Where to begin with this book? I could start somewhere easy, cliche, and say Some books change everything. Or I could be more realistic but still honest and say this book changed everything for me. And if you are a reader—especially a reader who is also an artist of some kind—this may be true for you also. But before I get ahead of myself, let’s talk technicalities.
A Tale For the Time Being is a thick read not for its 432 pages but in its intricacies. The overlapping narratives of Nao and Ruth create a pleasing density that I found myself burrowing into rather than trying to escape. Nao, a Japanese teenager dealing with severe bullying and suicidal father is smart, charming and a total pleasure on the page. When dropping out of school to avoid the bullies, she is sent to her grandmother Jiko, a Buddhist nun, at a mountain monastery where everyone is forced to show undying gratitude for everything:
At first I was like, no way am I saying that, but when you hang out with people who are always being super grateful and appreciating things and saying thank you, in the end it kind of rubs off, and one day after I'd flushed, I turned to the toilet and said, "Thanks, toilet," and it felt pretty natural. I mean, it's the kind of thing that's okay to do if you're in a temple on the side of a mountain, but you'd better not try it in your junior high school washroom, because if your classmates catch you bowing and thanking the toilet they'll drown you in it. I explained this to Jiko, and she agreed it wasn't such a good idea, but that it was okay just to feel grateful sometimes, even if you don't say anything. Feeling is the important part. You don't have to make a big deal about it.
Nao's voice is compelling, pulling readers to the end where we hope to find out if Nao survived the tsunami that probably washed her journal and a few other clues up on Ruth's Canadian shore.
And while Nao is entertaining the hell out of you with her adorable--though truly sad at times--tale, you have Ruth in a full-blown existential crisis that can artist can immediately relate to. For example, when Nao's narrative takes on mystical qualities for Ruth, she laments:
"Am I crazy? I feel like I am sometimes."
"Maybe," he [her husband] said, rubbing her forehead. "But don't worry about
it. You need to be a little crazy. Crazy is the price you pay for having an
imagination. It's your superpower. Tapping into the dream. It's a good, not a

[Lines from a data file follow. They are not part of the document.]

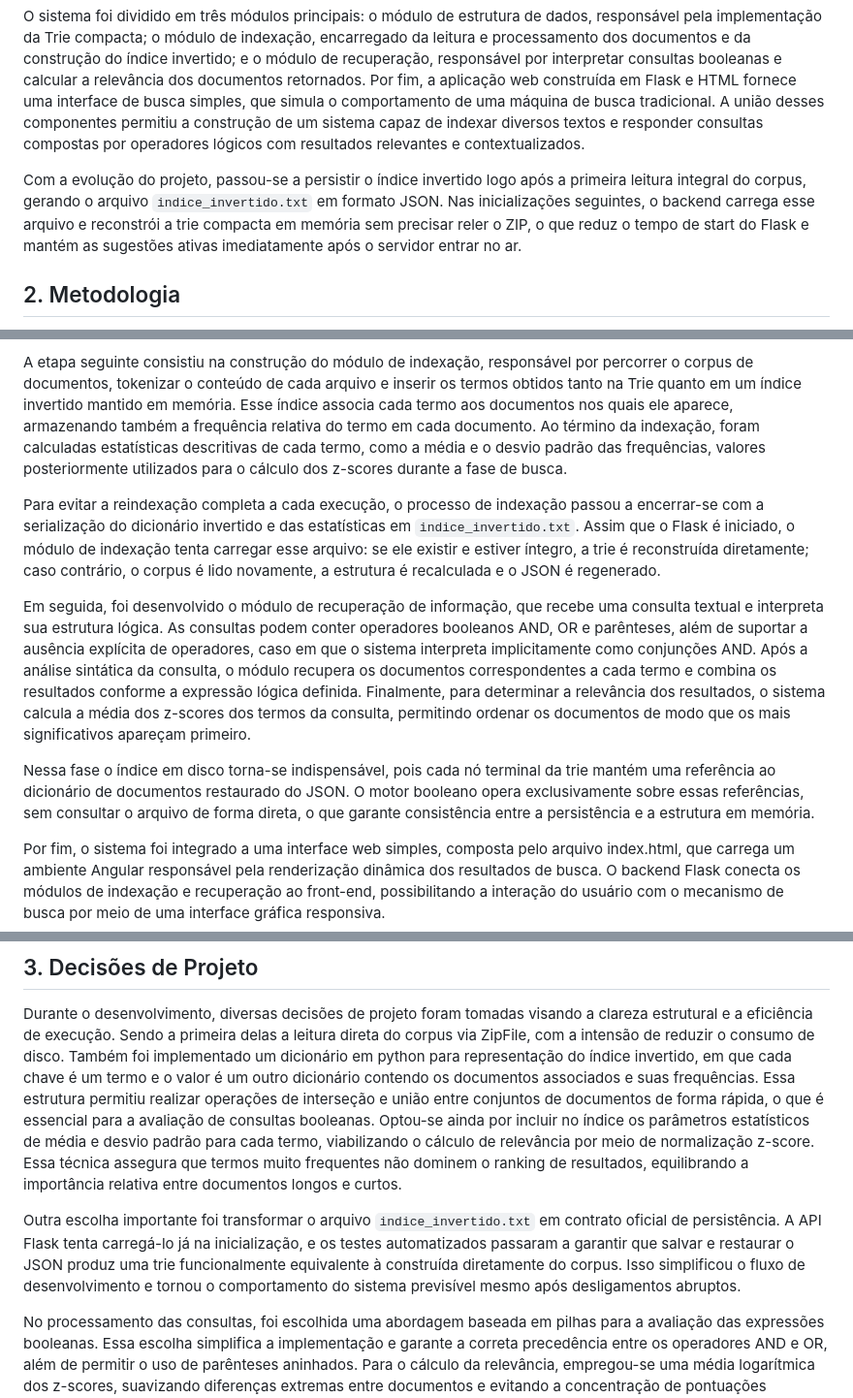
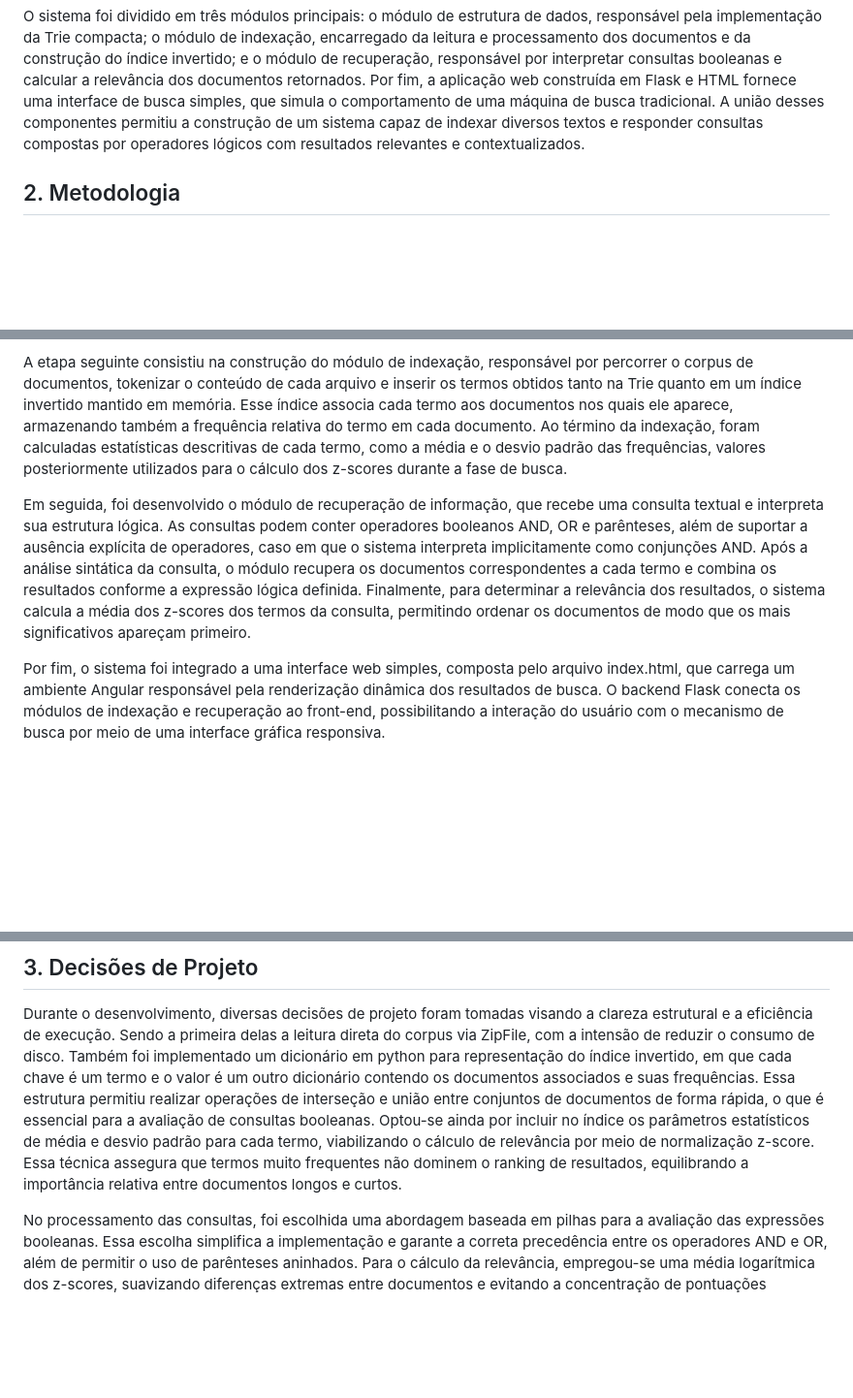
Before and after one commit to BrunaLuzMar/tp1_manipulacao_de_sequencias, a Markdown page: Relatório.md, 3 parts joined by grey strips. Shown: that part at 97% size. Drawn GitHub-style; blank space fills up the shorter version.

Commit message:
Alterei o relatório

```diff
--- a/Relatório.md
+++ b/Relatório.md
@@ -4,25 +4,17 @@ O trabalho propõe a construção de uma máquina de busca compacta sobre o corp
 
 O sistema foi dividido em três módulos principais: o módulo de estrutura de dados, responsável pela implementação da Trie compacta; o módulo de indexação, encarregado da leitura e processamento dos documentos e da construção do índice invertido; e o módulo de recuperação, responsável por interpretar consultas booleanas e calcular a relevância dos documentos retornados. Por fim, a aplicação web construída em Flask e HTML fornece uma interface de busca simples, que simula o comportamento de uma máquina de busca tradicional. A união desses componentes permitiu a construção de um sistema capaz de indexar diversos textos e responder consultas compostas por operadores lógicos com resultados relevantes e contextualizados.
 
-Com a evolução do projeto, passou-se a persistir o índice invertido logo após a primeira leitura integral do corpus, gerando o arquivo `indice_invertido.txt` em formato JSON. Nas inicializações seguintes, o backend carrega esse arquivo e reconstrói a trie compacta em memória sem precisar reler o ZIP, o que reduz o tempo de start do Flask e mantém as sugestões ativas imediatamente após o servidor entrar no ar.
-
 ## 2. Metodologia
 A metodologia adotada para o desenvolvimento do trabalho seguiu uma abordagem modular, em que cada componente foi construído, testado e validado de forma independente antes da integração final. Inicialmente, foi projetada a estrutura de dados Trie, na forma de uma árvore de prefixos compactada. Sendo essa a estrutura requisitada pelo enunciado do trabalho, cujas capacidades envolvem: eficiência na representação e recuperação de cadeias de caracteres, permitindo economizar memória ao compartilhar prefixos comuns entre palavras. A Trie compacta é composta por nós que armazenam prefixos e mantêm referências para seus filhos, possibilitando buscas, inserções e sugestões de autocompletar de forma rápida.
 
 A etapa seguinte consistiu na construção do módulo de indexação, responsável por percorrer o corpus de documentos, tokenizar o conteúdo de cada arquivo e inserir os termos obtidos tanto na Trie quanto em um índice invertido mantido em memória. Esse índice associa cada termo aos documentos nos quais ele aparece, armazenando também a frequência relativa do termo em cada documento. Ao término da indexação, foram calculadas estatísticas descritivas de cada termo, como a média e o desvio padrão das frequências, valores posteriormente utilizados para o cálculo dos z-scores durante a fase de busca.
 
-Para evitar a reindexação completa a cada execução, o processo de indexação passou a encerrar-se com a serialização do dicionário invertido e das estatísticas em `indice_invertido.txt`. Assim que o Flask é iniciado, o módulo de indexação tenta carregar esse arquivo: se ele existir e estiver íntegro, a trie é reconstruída diretamente; caso contrário, o corpus é lido novamente, a estrutura é recalculada e o JSON é regenerado.
-
 Em seguida, foi desenvolvido o módulo de recuperação de informação, que recebe uma consulta textual e interpreta sua estrutura lógica. As consultas podem conter operadores booleanos AND, OR e parênteses, além de suportar a ausência explícita de operadores, caso em que o sistema interpreta implicitamente como conjunções AND. Após a análise sintática da consulta, o módulo recupera os documentos correspondentes a cada termo e combina os resultados conforme a expressão lógica definida. Finalmente, para determinar a relevância dos resultados, o sistema calcula a média dos z-scores dos termos da consulta, permitindo ordenar os documentos de modo que os mais significativos apareçam primeiro.
-
-Nessa fase o índice em disco torna-se indispensável, pois cada nó terminal da trie mantém uma referência ao dicionário de documentos restaurado do JSON. O motor booleano opera exclusivamente sobre essas referências, sem consultar o arquivo de forma direta, o que garante consistência entre a persistência e a estrutura em memória.
 
 Por fim, o sistema foi integrado a uma interface web simples, composta pelo arquivo index.html, que carrega um ambiente Angular responsável pela renderização dinâmica dos resultados de busca. O backend Flask conecta os módulos de indexação e recuperação ao front-end, possibilitando a interação do usuário com o mecanismo de busca por meio de uma interface gráfica responsiva.
 
 ## 3. Decisões de Projeto
 Durante o desenvolvimento, diversas decisões de projeto foram tomadas visando a clareza estrutural e a eficiência de execução. Sendo a primeira delas a leitura direta do corpus via ZipFile, com a intensão de reduzir o consumo de disco. Também foi implementado um dicionário em python para representação do índice invertido, em que cada chave é um termo e o valor é um outro dicionário contendo os documentos associados e suas frequências. Essa estrutura permitiu realizar operações de interseção e união entre conjuntos de documentos de forma rápida, o que é essencial para a avaliação de consultas booleanas. Optou-se ainda por incluir no índice os parâmetros estatísticos de média e desvio padrão para cada termo, viabilizando o cálculo de relevância por meio de normalização z-score. Essa técnica assegura que termos muito frequentes não dominem o ranking de resultados, equilibrando a importância relativa entre documentos longos e curtos.
-
-Outra escolha importante foi transformar o arquivo `indice_invertido.txt` em contrato oficial de persistência. A API Flask tenta carregá-lo já na inicialização, e os testes automatizados passaram a garantir que salvar e restaurar o JSON produz uma trie funcionalmente equivalente à construída diretamente do corpus. Isso simplificou o fluxo de desenvolvimento e tornou o comportamento do sistema previsível mesmo após desligamentos abruptos.
 
 No processamento das consultas, foi escolhida uma abordagem baseada em pilhas para a avaliação das expressões booleanas. Essa escolha simplifica a implementação e garante a correta precedência entre os operadores AND e OR, além de permitir o uso de parênteses aninhados. Para o cálculo da relevância, empregou-se uma média logarítmica dos z-scores, suavizando diferenças extremas entre documentos e evitando a concentração de pontuações elevadas em textos que contenham repetições intensas de um mesmo termo.
 
```
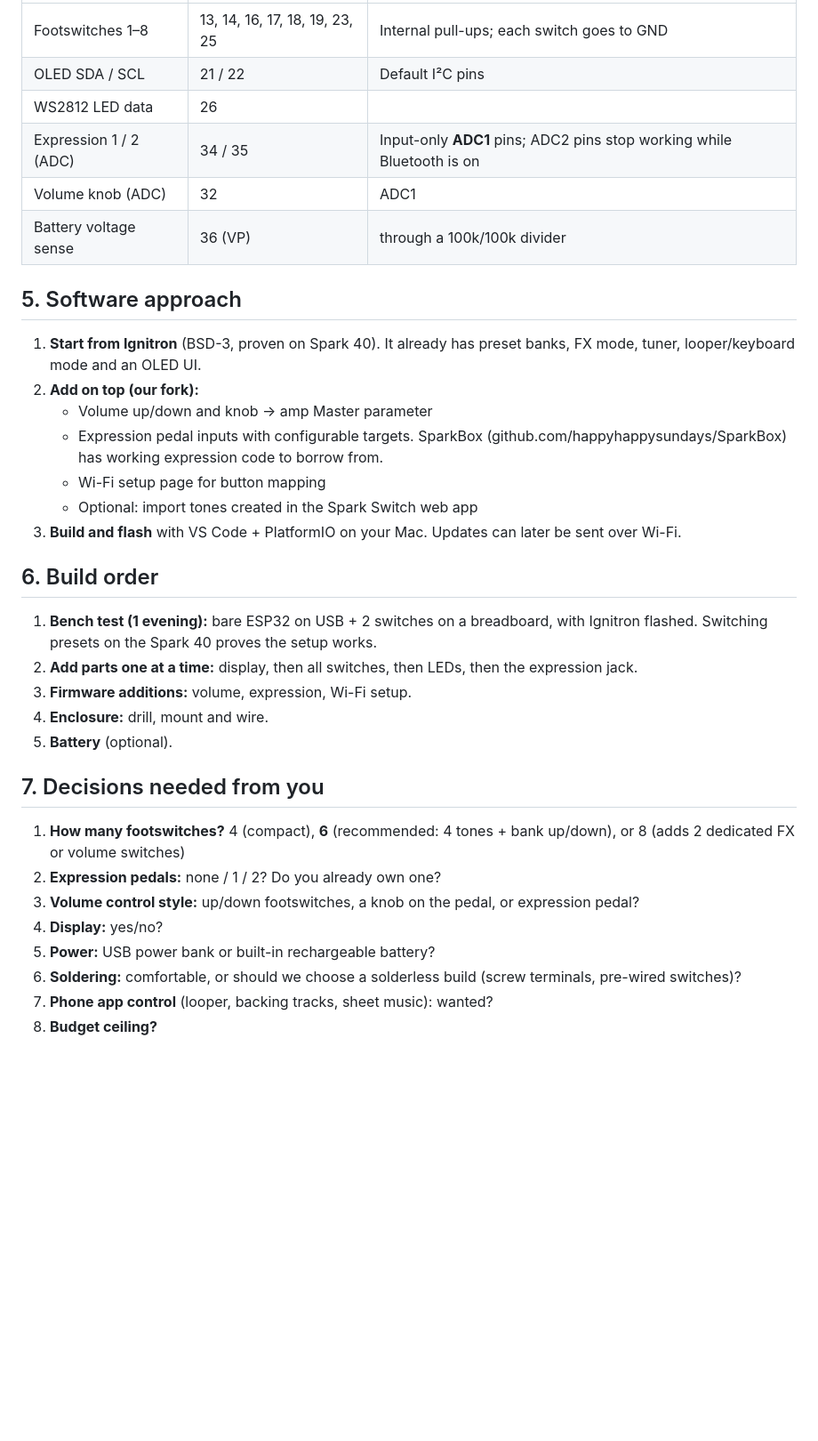
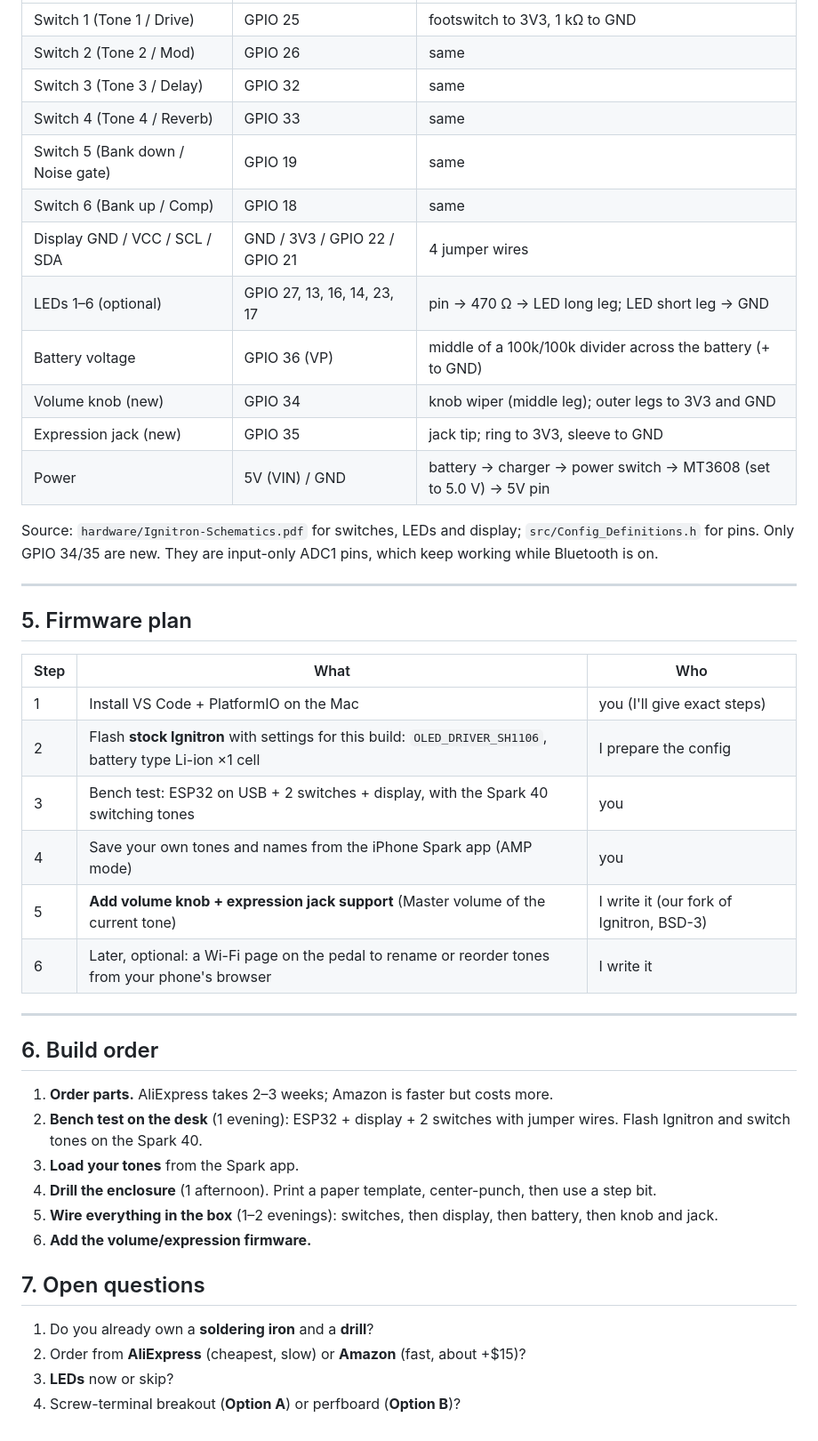
Before and after one commit to roger894351/spark_pedal_alternative, a Markdown page: ESP32_CONTROLLER.md, the part around one of its changes. Shown at 89% size. Rendered like a GitHub page; blank space fills up the shorter version.

```diff
--- a/ESP32_CONTROLLER.md
+++ b/ESP32_CONTROLLER.md
@@ -52,33 +112,46 @@ Pick what you want. Everything here can run on one ESP32.
 |---|---|---|
-| Footswitches 1–8 | 13, 14, 16, 17, 18, 19, 23, 25 | Internal pull-ups; each switch goes to GND |
-| OLED SDA / SCL | 21 / 22 | Default I²C pins |
-| WS2812 LED data | 26 | |
-| Expression 1 / 2 (ADC) | 34 / 35 | Input-only **ADC1** pins; ADC2 pins stop working while Bluetooth is on |
-| Volume knob (ADC) | 32 | ADC1 |
-| Battery voltage sense | 36 (VP) | through a 100k/100k divider |
+| Switch 1 (Tone 1 / Drive) | GPIO 25 | footswitch to 3V3, 1 kΩ to GND |
+| Switch 2 (Tone 2 / Mod) | GPIO 26 | same |
+| Switch 3 (Tone 3 / Delay) | GPIO 32 | same |
+| Switch 4 (Tone 4 / Reverb) | GPIO 33 | same |
+| Switch 5 (Bank down / Noise gate) | GPIO 19 | same |
+| Switch 6 (Bank up / Comp) | GPIO 18 | same |
+| Display GND / VCC / SCL / SDA | GND / 3V3 / GPIO 22 / GPIO 21 | 4 jumper wires |
+| LEDs 1–6 (optional) | GPIO 27, 13, 16, 14, 23, 17 | pin → 470 Ω → LED long leg; LED short leg → GND |
+| Battery voltage | GPIO 36 (VP) | middle of a 100k/100k divider across the battery (+ to GND) |
+| Volume knob (new) | GPIO 34 | knob wiper (middle leg); outer legs to 3V3 and GND |
+| Expression jack (new) | GPIO 35 | jack tip; ring to 3V3, sleeve to GND |
+| Power | 5V (VIN) / GND | battery → charger → power switch → MT3608 (set to 5.0 V) → 5V pin |
 
-## 5. Software approach
-1. **Start from Ignitron** (BSD-3, proven on Spark 40). It already has preset banks, FX mode, tuner, looper/keyboard mode and an OLED UI.
-2. **Add on top (our fork):**
-   - Volume up/down and knob → amp Master parameter
-   - Expression pedal inputs with configurable targets. SparkBox (github.com/happyhappysundays/SparkBox) has working expression code to borrow from.
-   - Wi-Fi setup page for button mapping
-   - Optional: import tones created in the Spark Switch web app
-3. **Build and flash** with VS Code + PlatformIO on your Mac. Updates can later be sent over Wi-Fi.
+Source: `hardware/Ignitron-Schematics.pdf` for switches, LEDs and display; `src/Config_Definitions.h` for pins.
+Only GPIO 34/35 are new. They are input-only ADC1 pins, which keep working while Bluetooth is on.
+
+
+---
+
+## 5. Firmware plan
+
+| Step | What | Who |
+|---|---|---|
+| 1 | Install VS Code + PlatformIO on the Mac | you (I'll give exact steps) |
+| 2 | Flash **stock Ignitron** with settings for this build: `OLED_DRIVER_SH1106`, battery type Li-ion ×1 cell | I prepare the config |
+| 3 | Bench test: ESP32 on USB + 2 switches + display, with the Spark 40 switching tones | you |
+| 4 | Save your own tones and names from the iPhone Spark app (AMP mode) | you |
+| 5 | **Add volume knob + expression jack support** (Master volume of the current tone) | I write it (our fork of Ignitron, BSD-3) |
+| 6 | Later, optional: a Wi-Fi page on the pedal to rename or reorder tones from your phone's browser | I write it |
+
+---
 
 ## 6. Build order
-1. **Bench test (1 evening):** bare ESP32 on USB + 2 switches on a breadboard, with Ignitron flashed. Switching presets on the Spark 40 proves the setup works.
-2. **Add parts one at a time:** display, then all switches, then LEDs, then the expression jack.
-3. **Firmware additions:** volume, expression, Wi-Fi setup.
-4. **Enclosure:** drill, mount and wire.
-5. **Battery** (optional).
+1. **Order parts.** AliExpress takes 2–3 weeks; Amazon is faster but costs more.
+2. **Bench test on the desk** (1 evening): ESP32 + display + 2 switches with jumper wires. Flash Ignitron and switch tones on the Spark 40.
+3. **Load your tones** from the Spark app.
+4. **Drill the enclosure** (1 afternoon). Print a paper template, center-punch, then use a step bit.
+5. **Wire everything in the box** (1–2 evenings): switches, then display, then battery, then knob and jack.
+6. **Add the volume/expression firmware.**
 
-## 7. Decisions needed from you
-1. **How many footswitches?** 4 (compact), **6** (recommended: 4 tones + bank up/down), or 8 (adds 2 dedicated FX or volume switches)
-2. **Expression pedals:** none / 1 / 2? Do you already own one?
-3. **Volume control style:** up/down footswitches, a knob on the pedal, or expression pedal?
-4. **Display:** yes/no?
-5. **Power:** USB power bank or built-in rechargeable battery?
-6. **Soldering:** comfortable, or should we choose a solderless build (screw terminals, pre-wired switches)?
-7. **Phone app control** (looper, backing tracks, sheet music): wanted?
-8. **Budget ceiling?**
+## 7. Open questions
+1. Do you already own a **soldering iron** and a **drill**?
+2. Order from **AliExpress** (cheapest, slow) or **Amazon** (fast, about +$15)?
+3. **LEDs** now or skip?
+4. Screw-terminal breakout (**Option A**) or perfboard (**Option B**)?
```
Also changed, not shown: other parts of ESP32_CONTROLLER.md (+99 -39 lines), PLAN.md (+1 -1 lines).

As she continues to investigate the journal that washed up on her shore, providing extensive footnotes for things that her readers may not understand about Nao's history, Japanese culture, and temple culture, she continues to explore her own difficulties in bringing her memoir to completion:
An unfinished book, left unattended, turns feral, and she would need all her focus, will, and ruthless determination to tame it again.
Ruth the character also explores common writer frustrations like the limitation of language:
That's what it feels like when I write, like I have this beautiful world in my head, but when I try to remember it in order to write it down, I change it, and I can't ever get it back.
And while the novel is peppered with sage and beautiful advice for us creative types, I was particularly moved by what Ruth (the character)'s husband had to say about art:
The work succeeds when all the cleverness and artifice have disappeared, after years of harvest and regrowth, when people begin to experience it as ambiance. Any residual aura of me as artist...will have faded. It will no longer matter. That is when the work gets interesting...it becomes more than 'art'. It becomes part of the optical subconscious. Change has occurred. It's the new normal, just the way things are.
The reason why this particular quote is so moving is because a lot of newbie authors like myself get real bent out of shape about our work and how it is received and perceived by others. But think about Harry Potter. Name a child today that doesn't have that world as part of their optical subconscious now? That is what so many of us aspire to, yet fail to realize how we must utterly and totally let go of our work in order to achieve it. The creator, like any parent, must step back and watch their creation grow--for better or worse. Yet many of an artist--definitely myself included, get very upset about this aspect of the process and feel nothing short of terror when our work is pulled from our hands.
And that is the essence of why I liked this book so much. It changed the way I saw myself and my work, unfolding these lessons gently in a beautiful, lyrical narrative that was truly exceptional. But a lot of it was about timing--as it always is for the Time Being--I read this just at just the right moment, and the magic happened.
Nao even says herself: And if you decide not to read anymore, hey, no problem, because you're not the one I was waiting for anyway. But if you decide to read on, then guess what? You're my kind of time being and together we'll make magic!
And it is magic, when you read just the right book at just the right time in your life. So maybe the time for you to read this book is right now. Or maybe it isn't.
You won't know until you try.